The other nice flexibility this offers involves destination selection. Would we have flown to Portland for a long weekend if we didn't want to book the nonstop flight? Probably not. Would we have visited Newport, RI if we were forced to "ignore" JetBlue's daily nonstop from West Palm Beach (PBI) in the pursuit of status? Definitely not.
One major enabler of this flexibility is the collection of transferable point currencies that I currently have. Programs like American Express Membership Rewards and Chase Ultimate Rewards are my favorites, mainly because I'm not stuck redeeming miles through a single airline's program based on the award seats made available by that carrier and its partners. I can select the program I want that offers the best combination of award inventory and pricing for my desired date(s) of travel.
I'm nowhere near lifetime elite status
Each of the major three carriers offers some type of lifetime elite status program, and this can be a reason to stay loyal to a single airline. However, since I've spread the love around these airlines during my time as a road warrior, I'm still a good ways off from reaching the lowest tier with any of them. The one that's somewhat within striking distance is Delta, where my Million Miler Qualification balance is currently 681,177 miles. Still, that's a lot of additional flying to unlock complimentary annual Silver Medallion status (and the limited perks it confers).
This then feeds into the last point ...
I can still get elite-like perks
Finally, I can replicate many of the perks that a low- or mid-tier elite traveler would enjoy simply by strategizing with my credit cards. Sure these won't get me upgrade certificates to jump to business class on a long-haul, economy flight I purchased for $600, but they can sure make my travel life less stressful, less costly and more comfortable.
Here are some of those cards currently in my wallet:
- The Platinum Card® from American Express: Access to Centurion Lounges, Priority Pass lounges and Delta Sky Clubs (when flying Delta) plus Even More Space seats on JetBlue as my designated carrier for the annual up to $200 airline fee statement credit. Enrollment required.
- Citi® / AAdvantage® Executive World Elite Mastercard®: Access to American Admirals Clubs (including for my authorized users) plus a free checked bag on domestic flights
- United Explorer Card: Free checked bag on all United flights, enhanced award availability and 2 United Club one-time passes each year
- JetBlue Plus Card: Free checked bag on all JetBlue flights, 50% in-flight discount
Other cards offer similar benefits, so be sure to check out our guide to the best credit cards for elite status for additional suggestions.
The U.S. airlines have been sliding toward a revenue-based program for a number of years, and my colleague Summer Hull just highlighted United's history along these lines in bemoaning the carrier's most recent changes.
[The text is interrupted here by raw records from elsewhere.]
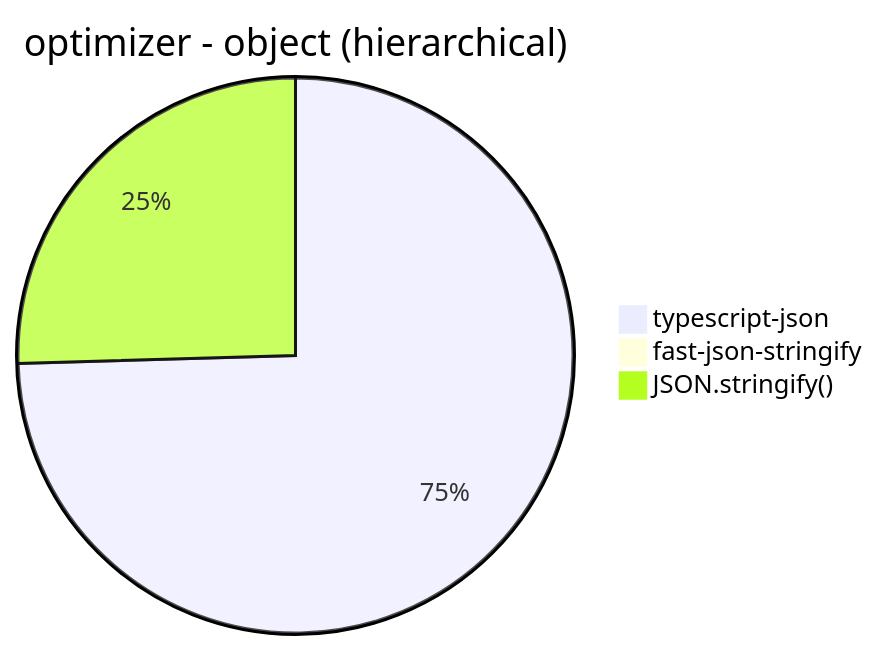
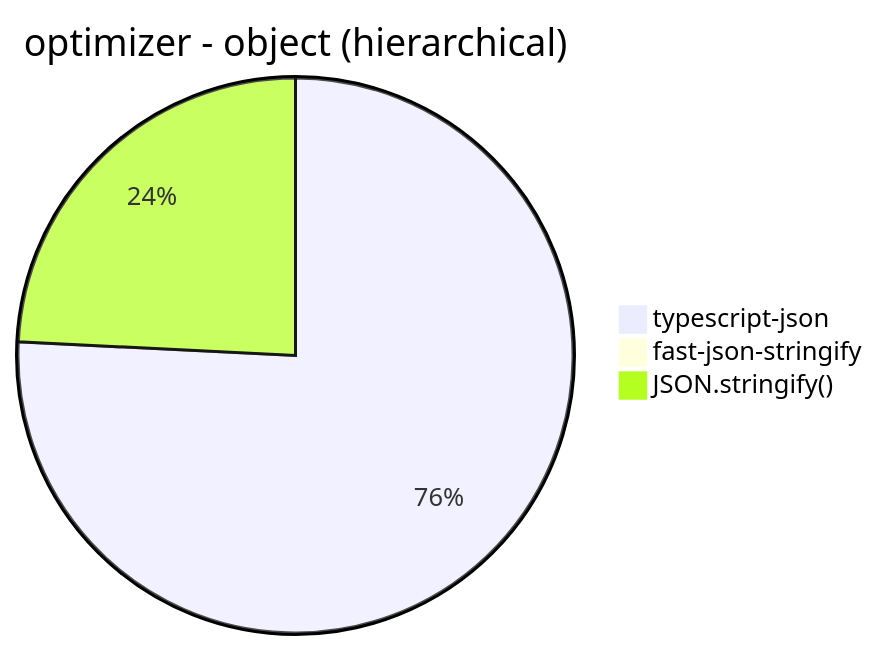
Before and after one commit to samchon/typia: diagram 16 of 30 in benchmark/results/AMD Ryzen 7 5800H with Radeon Graphics         .md, drawn with Mermaid. The commit also changed other lines of this file, not shown here.

````diff
--- a/benchmark/results/AMD Ryzen 7 5800H with Radeon Graphics         .md
+++ b/benchmark/results/AMD Ryzen 7 5800H with Radeon Graphics         .md
@@ -165,6 +165,6 @@
 ```mermaid
 pie title optimizer - object (hierarchical)
-  "typescript-json": 4266.233766233767
-  "fast-json-stringify": 1.0789426362165078
-  "JSON.stringify()": 1457.4007899191272
+  "typescript-json": 4542.84649776453
+  "fast-json-stringify": 1.0958904109589043
+  "JSON.stringify()": 1451.6433698526635
 ```
````
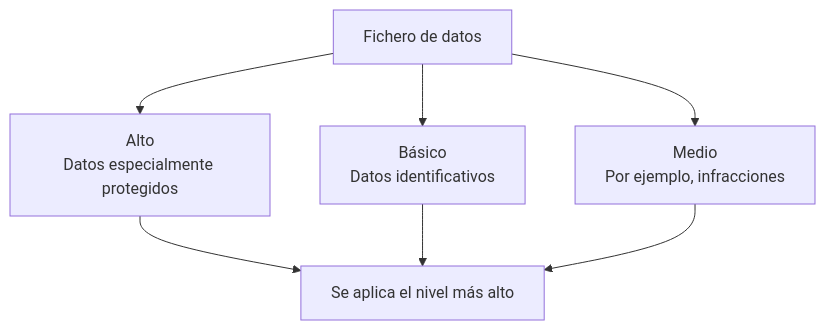
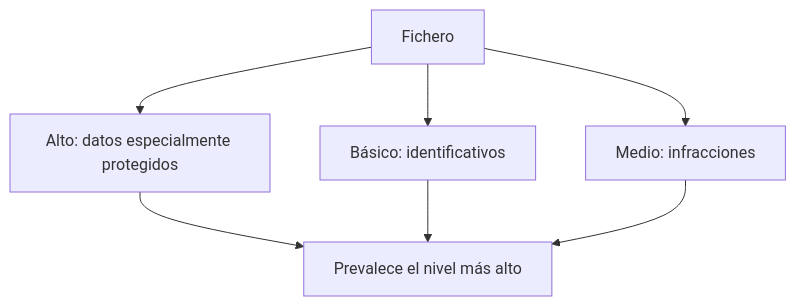
Before and after one commit to martalopezron92/2026-2SMR-SEGINF-Material: the tenth of 10 diagrams in materiales/diapositivas/UD01_diapositivas.md, drawn with Mermaid. The commit also changed other lines of this file, not shown here.

````diff
--- a/materiales/diapositivas/UD01_diapositivas.md
+++ b/materiales/diapositivas/UD01_diapositivas.md
@@ -535,9 +363,9 @@
 ```mermaid
 flowchart TD
-    F[Fichero de datos] --> B[Básico\nDatos identificativos]
-    F --> M[Medio\nPor ejemplo, infracciones]
-    F --> A[Alto\nDatos especialmente protegidos]
-    A --> MAX[Se aplica el nivel más alto]
-    B --> MAX
-    M --> MAX
+ F[Fichero] --> B[Básico: identificativos]
+ F --> M[Medio: infracciones]
+ F --> A[Alto: datos especialmente protegidos]
+ A --> N[Prevalece el nivel más alto]
+ B --> N
+ M --> N
 ```
````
I've never regretted making a conscious decision to stop pursuing elite status, and United's new elite status qualification scheme (that will almost certainly be copied by others) is further proof that I made the right one.
That's not to say United's new program is 100% negative. There are clearly those who benefited with the addition of a revenue requirement for elite status back in 2014 and those who began taking home more redeemable miles when Delta, United and American all shifted to what is essentially the same revenue-based earning scheme. I'm just not one of those travelers.
If these latest changes represent the straw that broke the camel's back, come join me in no longer worrying about qualifying year in and year out. You may be surprised at just how refreshing it is.